#### [Your objective]
Each line of the material below that holds the word "figure" needs to be copied.

#### [Supplied material]
++++++++++
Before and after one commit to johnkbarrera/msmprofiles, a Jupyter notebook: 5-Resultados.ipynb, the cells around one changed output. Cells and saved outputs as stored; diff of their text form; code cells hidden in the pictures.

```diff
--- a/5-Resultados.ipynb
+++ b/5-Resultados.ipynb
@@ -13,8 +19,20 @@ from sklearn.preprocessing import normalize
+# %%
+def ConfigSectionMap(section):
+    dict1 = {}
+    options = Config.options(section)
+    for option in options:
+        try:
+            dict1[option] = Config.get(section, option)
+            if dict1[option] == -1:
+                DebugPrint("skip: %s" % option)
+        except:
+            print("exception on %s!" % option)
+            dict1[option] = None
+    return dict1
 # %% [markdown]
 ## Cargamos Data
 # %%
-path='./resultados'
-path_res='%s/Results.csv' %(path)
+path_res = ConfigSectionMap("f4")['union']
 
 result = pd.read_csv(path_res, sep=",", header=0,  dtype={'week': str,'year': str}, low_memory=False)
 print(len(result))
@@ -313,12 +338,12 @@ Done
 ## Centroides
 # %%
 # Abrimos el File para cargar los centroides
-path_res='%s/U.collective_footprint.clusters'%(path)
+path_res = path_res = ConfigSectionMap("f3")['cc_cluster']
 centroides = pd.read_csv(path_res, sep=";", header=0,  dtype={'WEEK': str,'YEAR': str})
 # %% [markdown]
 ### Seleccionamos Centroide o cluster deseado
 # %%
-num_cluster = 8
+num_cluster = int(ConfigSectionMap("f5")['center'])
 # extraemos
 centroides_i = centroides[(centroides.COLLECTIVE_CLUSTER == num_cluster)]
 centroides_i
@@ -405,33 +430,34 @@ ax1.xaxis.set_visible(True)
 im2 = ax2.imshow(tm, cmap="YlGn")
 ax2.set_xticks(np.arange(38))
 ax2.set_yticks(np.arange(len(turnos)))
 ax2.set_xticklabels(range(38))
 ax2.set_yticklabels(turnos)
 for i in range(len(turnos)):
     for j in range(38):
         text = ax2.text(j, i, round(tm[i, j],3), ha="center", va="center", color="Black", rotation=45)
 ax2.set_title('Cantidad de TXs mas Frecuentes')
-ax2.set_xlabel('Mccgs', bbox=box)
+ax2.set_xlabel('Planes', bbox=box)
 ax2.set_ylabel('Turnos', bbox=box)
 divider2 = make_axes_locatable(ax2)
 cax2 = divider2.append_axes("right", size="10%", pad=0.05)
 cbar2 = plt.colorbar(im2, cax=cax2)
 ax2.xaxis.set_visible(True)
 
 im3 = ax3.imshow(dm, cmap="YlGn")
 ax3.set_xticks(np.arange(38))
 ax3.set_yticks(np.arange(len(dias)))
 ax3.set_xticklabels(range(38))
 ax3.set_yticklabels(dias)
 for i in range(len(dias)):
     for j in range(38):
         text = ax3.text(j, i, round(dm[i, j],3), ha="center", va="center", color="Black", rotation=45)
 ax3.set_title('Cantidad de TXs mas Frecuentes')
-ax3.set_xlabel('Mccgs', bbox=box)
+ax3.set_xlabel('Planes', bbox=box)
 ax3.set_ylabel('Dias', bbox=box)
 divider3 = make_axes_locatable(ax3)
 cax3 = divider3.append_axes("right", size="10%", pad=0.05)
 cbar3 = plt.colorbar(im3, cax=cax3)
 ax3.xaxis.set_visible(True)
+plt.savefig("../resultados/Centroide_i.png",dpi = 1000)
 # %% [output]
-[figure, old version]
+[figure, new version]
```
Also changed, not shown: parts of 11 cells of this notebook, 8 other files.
++++++++++
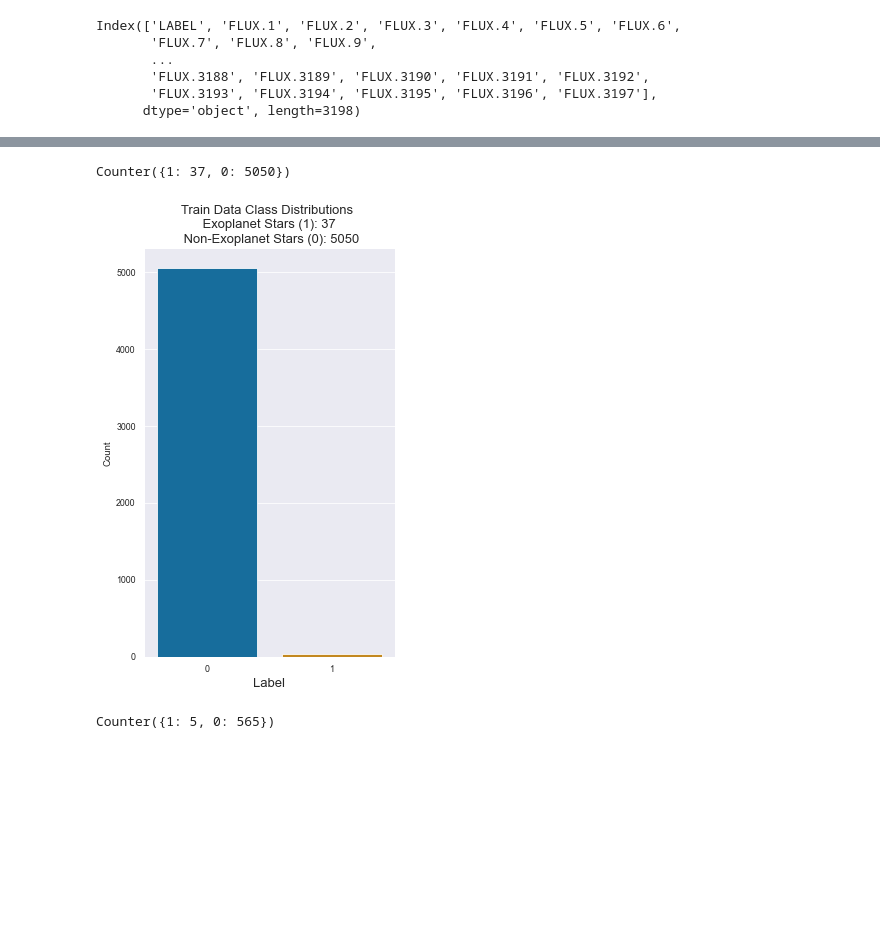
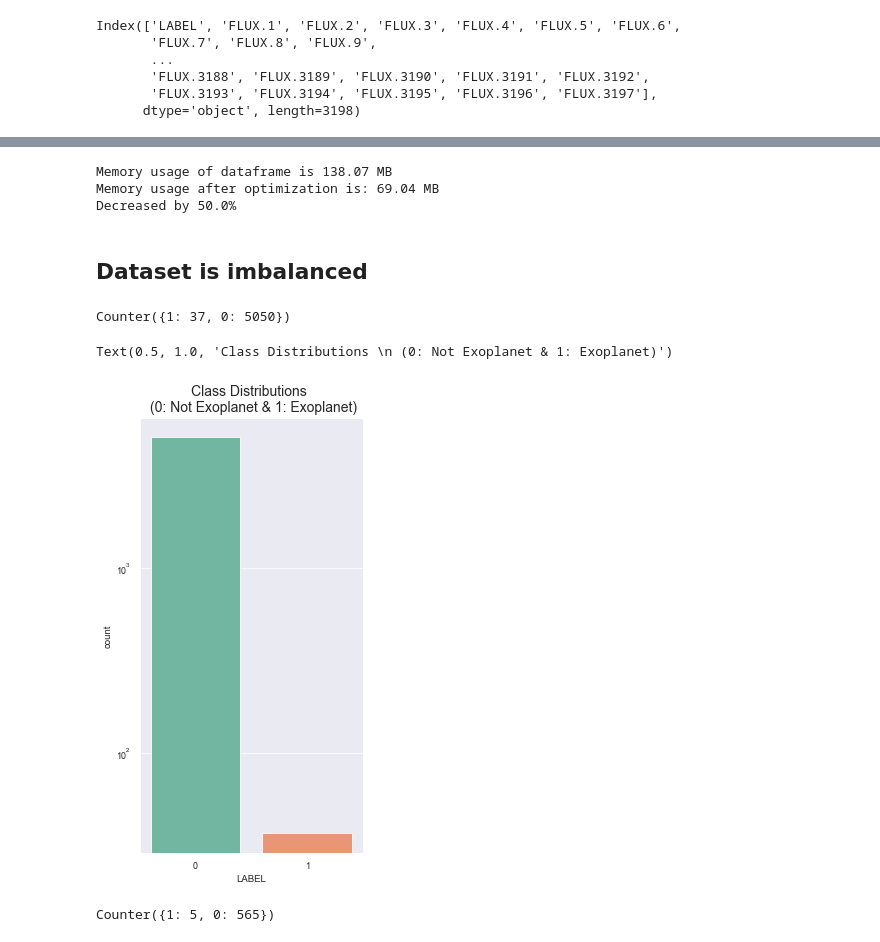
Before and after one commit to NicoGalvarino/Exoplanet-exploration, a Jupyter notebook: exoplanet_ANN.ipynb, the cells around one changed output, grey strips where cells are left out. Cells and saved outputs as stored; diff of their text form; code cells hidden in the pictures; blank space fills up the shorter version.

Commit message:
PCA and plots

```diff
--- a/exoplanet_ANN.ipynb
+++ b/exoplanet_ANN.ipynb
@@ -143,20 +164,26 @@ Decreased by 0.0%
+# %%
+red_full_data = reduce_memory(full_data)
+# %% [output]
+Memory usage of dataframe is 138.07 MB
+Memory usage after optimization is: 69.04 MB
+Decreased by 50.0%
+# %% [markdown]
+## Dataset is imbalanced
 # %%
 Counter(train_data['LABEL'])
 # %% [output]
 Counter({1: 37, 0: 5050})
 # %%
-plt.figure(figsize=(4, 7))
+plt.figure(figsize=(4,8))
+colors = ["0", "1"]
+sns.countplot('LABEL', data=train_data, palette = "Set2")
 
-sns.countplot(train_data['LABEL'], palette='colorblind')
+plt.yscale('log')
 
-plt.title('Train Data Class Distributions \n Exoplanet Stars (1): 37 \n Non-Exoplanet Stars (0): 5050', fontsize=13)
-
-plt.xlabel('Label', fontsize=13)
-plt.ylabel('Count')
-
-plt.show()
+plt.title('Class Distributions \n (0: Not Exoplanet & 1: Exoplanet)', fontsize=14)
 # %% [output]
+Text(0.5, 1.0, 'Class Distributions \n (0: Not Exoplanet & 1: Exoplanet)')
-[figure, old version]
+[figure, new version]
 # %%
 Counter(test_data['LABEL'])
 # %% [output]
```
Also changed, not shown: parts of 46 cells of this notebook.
++++++++++
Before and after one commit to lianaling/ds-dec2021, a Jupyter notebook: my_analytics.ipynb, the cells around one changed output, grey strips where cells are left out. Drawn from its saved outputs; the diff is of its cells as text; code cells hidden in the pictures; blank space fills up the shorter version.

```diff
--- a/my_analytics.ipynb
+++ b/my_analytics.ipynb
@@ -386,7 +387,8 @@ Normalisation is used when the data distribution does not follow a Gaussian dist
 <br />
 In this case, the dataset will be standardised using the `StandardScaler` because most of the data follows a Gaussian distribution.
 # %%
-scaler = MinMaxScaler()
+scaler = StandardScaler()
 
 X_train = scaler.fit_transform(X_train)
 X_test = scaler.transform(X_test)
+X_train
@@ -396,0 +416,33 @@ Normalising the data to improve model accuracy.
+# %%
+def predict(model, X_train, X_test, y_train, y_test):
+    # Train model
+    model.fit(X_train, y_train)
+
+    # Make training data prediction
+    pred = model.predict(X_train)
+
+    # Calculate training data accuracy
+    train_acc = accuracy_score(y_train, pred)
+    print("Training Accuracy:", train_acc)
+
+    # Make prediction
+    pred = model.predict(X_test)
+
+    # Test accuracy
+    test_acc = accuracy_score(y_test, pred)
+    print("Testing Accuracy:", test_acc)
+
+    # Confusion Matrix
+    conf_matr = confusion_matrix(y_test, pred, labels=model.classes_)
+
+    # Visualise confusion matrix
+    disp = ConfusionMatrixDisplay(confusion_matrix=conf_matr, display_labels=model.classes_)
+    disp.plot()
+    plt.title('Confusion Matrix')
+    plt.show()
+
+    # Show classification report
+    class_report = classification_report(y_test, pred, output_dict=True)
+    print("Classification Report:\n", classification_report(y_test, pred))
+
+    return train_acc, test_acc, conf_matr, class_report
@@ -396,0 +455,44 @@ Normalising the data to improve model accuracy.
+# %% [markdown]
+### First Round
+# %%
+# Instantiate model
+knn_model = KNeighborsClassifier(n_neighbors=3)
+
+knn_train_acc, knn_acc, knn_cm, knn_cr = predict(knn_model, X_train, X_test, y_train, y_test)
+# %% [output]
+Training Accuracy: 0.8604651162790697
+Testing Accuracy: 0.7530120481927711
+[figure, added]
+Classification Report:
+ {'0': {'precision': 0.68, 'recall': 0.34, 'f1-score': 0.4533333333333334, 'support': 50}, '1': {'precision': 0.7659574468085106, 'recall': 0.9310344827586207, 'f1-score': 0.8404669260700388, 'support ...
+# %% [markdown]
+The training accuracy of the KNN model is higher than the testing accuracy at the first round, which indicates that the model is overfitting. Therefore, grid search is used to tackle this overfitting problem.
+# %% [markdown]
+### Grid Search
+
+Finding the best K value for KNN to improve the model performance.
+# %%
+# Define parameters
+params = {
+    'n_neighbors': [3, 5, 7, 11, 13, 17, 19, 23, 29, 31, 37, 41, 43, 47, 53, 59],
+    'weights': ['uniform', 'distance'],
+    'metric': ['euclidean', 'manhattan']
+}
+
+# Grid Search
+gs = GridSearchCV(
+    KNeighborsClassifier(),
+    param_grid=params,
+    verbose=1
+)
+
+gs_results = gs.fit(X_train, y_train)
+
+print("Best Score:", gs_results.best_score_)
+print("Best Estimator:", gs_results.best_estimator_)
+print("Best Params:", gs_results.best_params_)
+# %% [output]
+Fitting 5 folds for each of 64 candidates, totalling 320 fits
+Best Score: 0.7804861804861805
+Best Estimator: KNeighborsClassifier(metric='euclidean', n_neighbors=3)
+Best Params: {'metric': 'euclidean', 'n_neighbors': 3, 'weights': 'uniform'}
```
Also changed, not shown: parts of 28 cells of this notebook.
++++++++++
#### [Finished task]
-[figure, old version]
+[figure, new version]
-plt.figure(figsize=(4, 7))
+plt.figure(figsize=(4,8))
-[figure, old version]
+[figure, new version]
+[figure, added]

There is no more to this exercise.